***** Record set
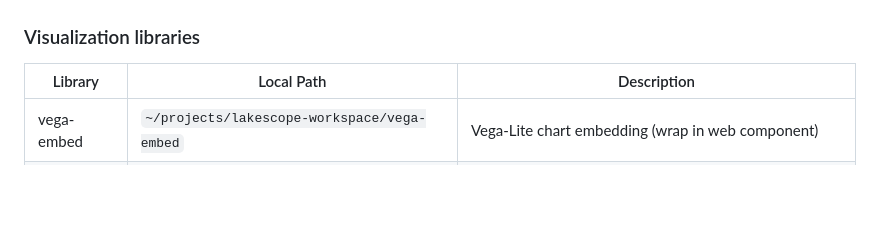
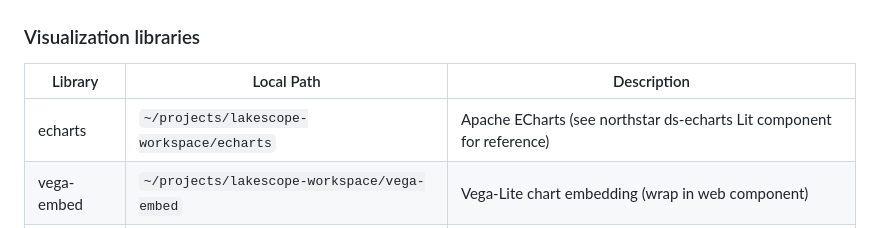
Before and after one commit to sciexp/ironstar, a Markdown page: CLAUDE.md, the part around the change. Drawn GitHub-style; blank space fills up the shorter version.

Commit message:
docs: add echarts to visualization libraries

```diff
--- a/CLAUDE.md
+++ b/CLAUDE.md
@@ -280,6 +280,7 @@ See their TodoMVC implementations for SSE formatting and signal parsing patterns
 
 | Library | Local Path | Description |
 |---------|------------|-------------|
+| echarts | `~/projects/lakescope-workspace/echarts` | Apache ECharts (see northstar ds-echarts Lit component for reference) |
 | vega-embed | `~/projects/lakescope-workspace/vega-embed` | Vega-Lite chart embedding (wrap in web component) |
 | mosaic | `~/projects/lakescope-workspace/mosaic` | Grammar of graphics for large datasets (candidate for integration) |
 
```
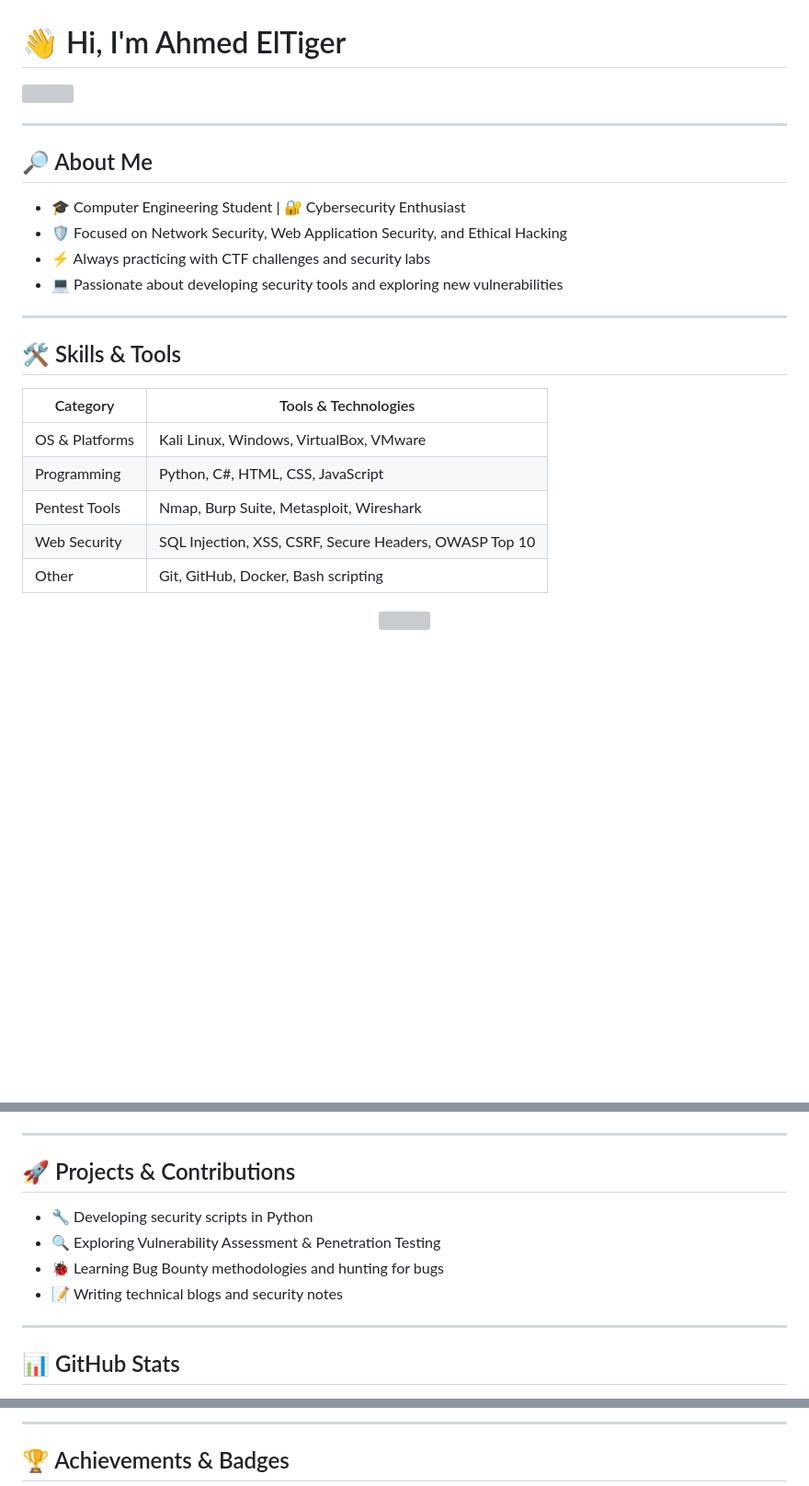
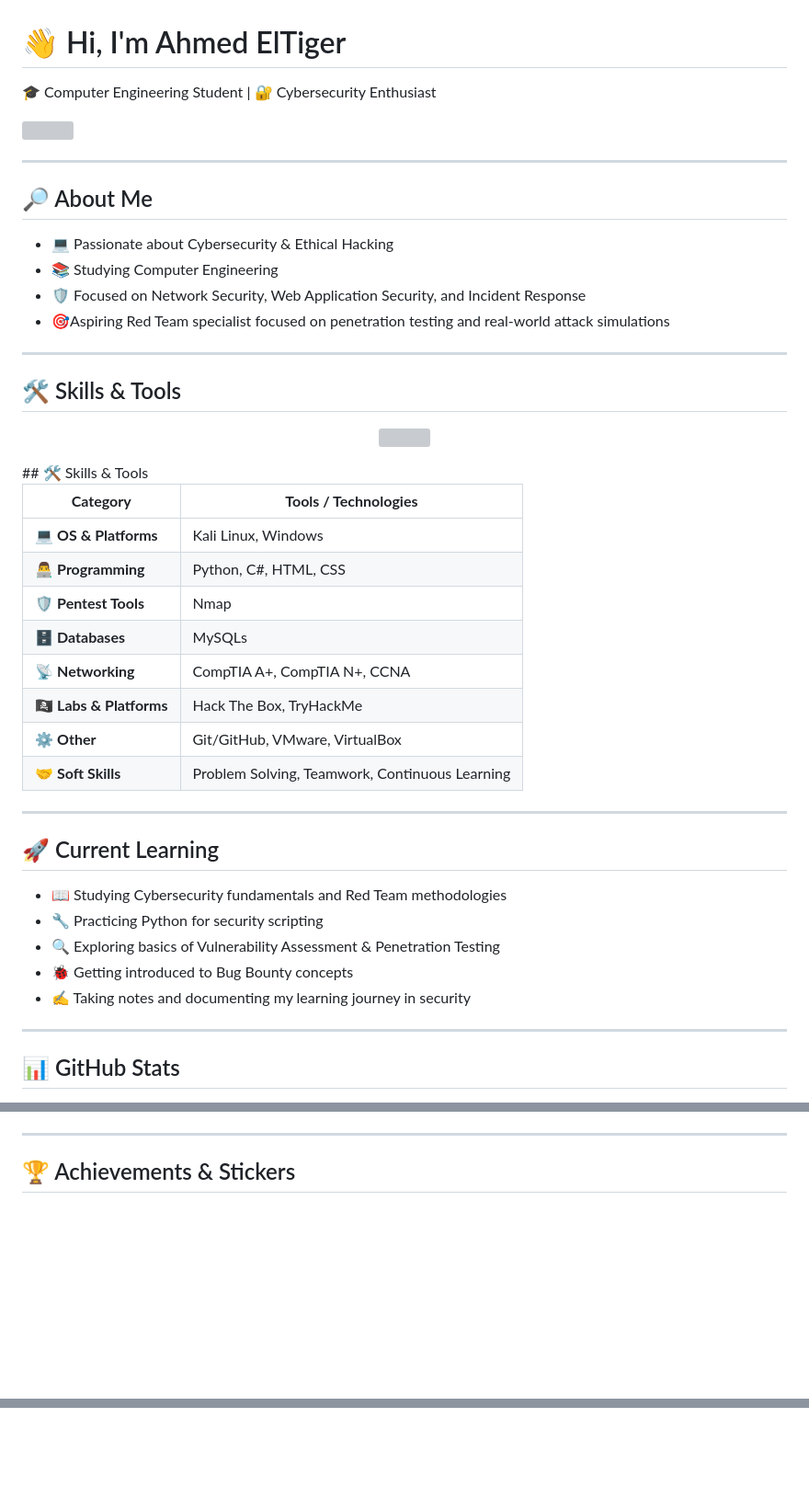
Before and after one commit to ahmedeltiger201/ahmedeltiger201, a Markdown page: README.md, 3 parts joined by grey strips. Shown at 92% size. Rendered like a GitHub page; blank space fills up the shorter version; grey boxes are pictures that could not be loaded.

```diff
--- a/README.md
+++ b/README.md
@@ -1,24 +1,51 @@
 # 👋 Hi, I'm Ahmed ElTiger
-<img src="https://media.giphy.com/media/v1.Y2lkPTc5MGI3NjExOHp1bHk4ZWZtNWx3bHhycDNzYm1nbTRjNW5wOHQwaWhubTNwbXhjeiZlcD12MV9pbnRlcm5hbF9naWZfYnlfaWQmY3Q9Zw/3ohs4w0k138s8v3oTC/giphy.gif" width="150px" align="right"/>
+🎓 Computer Engineering Student | 🔐 Cybersecurity Enthusiast
+
+<img src="https://media4.giphy.com/media/v1.Y2lkPTc5MGI3NjExazFwbGswcW13ZXh0b3N2ZXZycHc4bW5udWFzdWVzbTBoam5ubm93cSZlcD12MV9pbnRlcm5hbF9naWZfYnlfaWQmY3Q9Zw/7NoNw4pMNTvgc/giphy.gif" width="150px" align="right"/>
+
 
 ---
 
 ## 🔎 About Me
-- 🎓 Computer Engineering Student | 🔐 Cybersecurity Enthusiast
-- 🛡 Focused on Network Security, Web Application Security, and Ethical Hacking
-- ⚡ Always practicing with CTF challenges and security labs
-- 💻 Passionate about developing security tools and exploring new vulnerabilities
+- 💻 Passionate about Cybersecurity & Ethical Hacking
+- 📚 Studying Computer Engineering
+- 🛡 Focused on Network Security, Web Application Security, and Incident Response
+- 🎯Aspiring Red Team specialist focused on penetration testing and real-world attack simulations
+
+
 
 ---
 
 ## 🛠 Skills & Tools
-| Category           | Tools & Technologies |
-|--------------------|----------------------|
-| OS & Platforms | Kali Linux, Windows, VirtualBox, VMware |
-| Programming | Python, C#, HTML, CSS, JavaScript |
-| Pentest Tools | Nmap, Burp Suite, Metasploit, Wireshark |
-| Web Security | SQL Injection, XSS, CSRF, Secure Headers, OWASP Top 10 |
-| Other | Git, GitHub, Docker, Bash scripting |
 
 <p align="center">
-  <img src="https://skillicons.dev/icons?i=python,linux,git,kali,burp,nmap" />
+  <img src="https://skillicons.dev/icons?i=python,linux,git" />
+</p>
+## 🛠 Skills & Tools
+
+| **Category**       | **Tools / Technologies** |
+|---------------------|---------------------------|
+| 💻 **OS & Platforms** | Kali Linux, Windows |
+| 👨‍💻 **Programming**    | Python, C#, HTML, CSS |
+| 🛡 **Pentest Tools**  | Nmap |
+| 🗄️ **Databases**      | MySQLs |
+| 📡 **Networking**     |  CompTIA A+, CompTIA N+, CCNA |
+| 🏴‍☠️ **Labs & Platforms** | Hack The Box, TryHackMe |
+| ⚙️ **Other**          | Git/GitHub, VMware, VirtualBox |
+| 🤝 **Soft Skills**    | Problem Solving, Teamwork, Continuous Learning |
+
+
+---
+
+## 🚀 Current Learning
+- 📖 Studying Cybersecurity fundamentals and Red Team methodologies
+- 🔧 Practicing Python for security scripting
+- 🔍 Exploring basics of Vulnerability Assessment & Penetration Testing
+- 🐞 Getting introduced to Bug Bounty concepts
+- ✍️ Taking notes and documenting my learning journey in security
+
+
+---
+
+## 📊 GitHub Stats
+
@@ -26,13 +56,6 @@
 
 ---
 
-## 🚀 Projects & Contributions
-- 🔧 Developing security scripts in Python
-- 🔍 Exploring Vulnerability Assessment & Penetration Testing
-- 🐞 Learning Bug Bounty methodologies and hunting for bugs
-- 📝 Writing technical blogs and security notes
+## 🏆 Achievements & Stickers
 
----
-
-## 📊 GitHub Stats
 <p align="center">
@@ -41,6 +65,3 @@
 </p>
 
----
-
-## 🏆 Achievements & Badges
 <p align="center">
```
Also changed, not shown: other parts of README.md (+11 -12 lines).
**********
Note each line above that holds "GitHub", then copy all of them.

(Output of the task)
Before and after one commit to sciexp/ironstar, a Markdown page: CLAUDE.md, the part around the change. Drawn GitHub-style; blank space fills up the shorter version.
Before and after one commit to ahmedeltiger201/ahmedeltiger201, a Markdown page: README.md, 3 parts joined by grey strips. Shown at 92% size. Rendered like a GitHub page; blank space fills up the shorter version; grey boxes are pictures that could not be loaded.
-| Other | Git, GitHub, Docker, Bash scripting |
+| ⚙️ **Other**          | Git/GitHub, VMware, VirtualBox |
+## 📊 GitHub Stats
-## 📊 GitHub Stats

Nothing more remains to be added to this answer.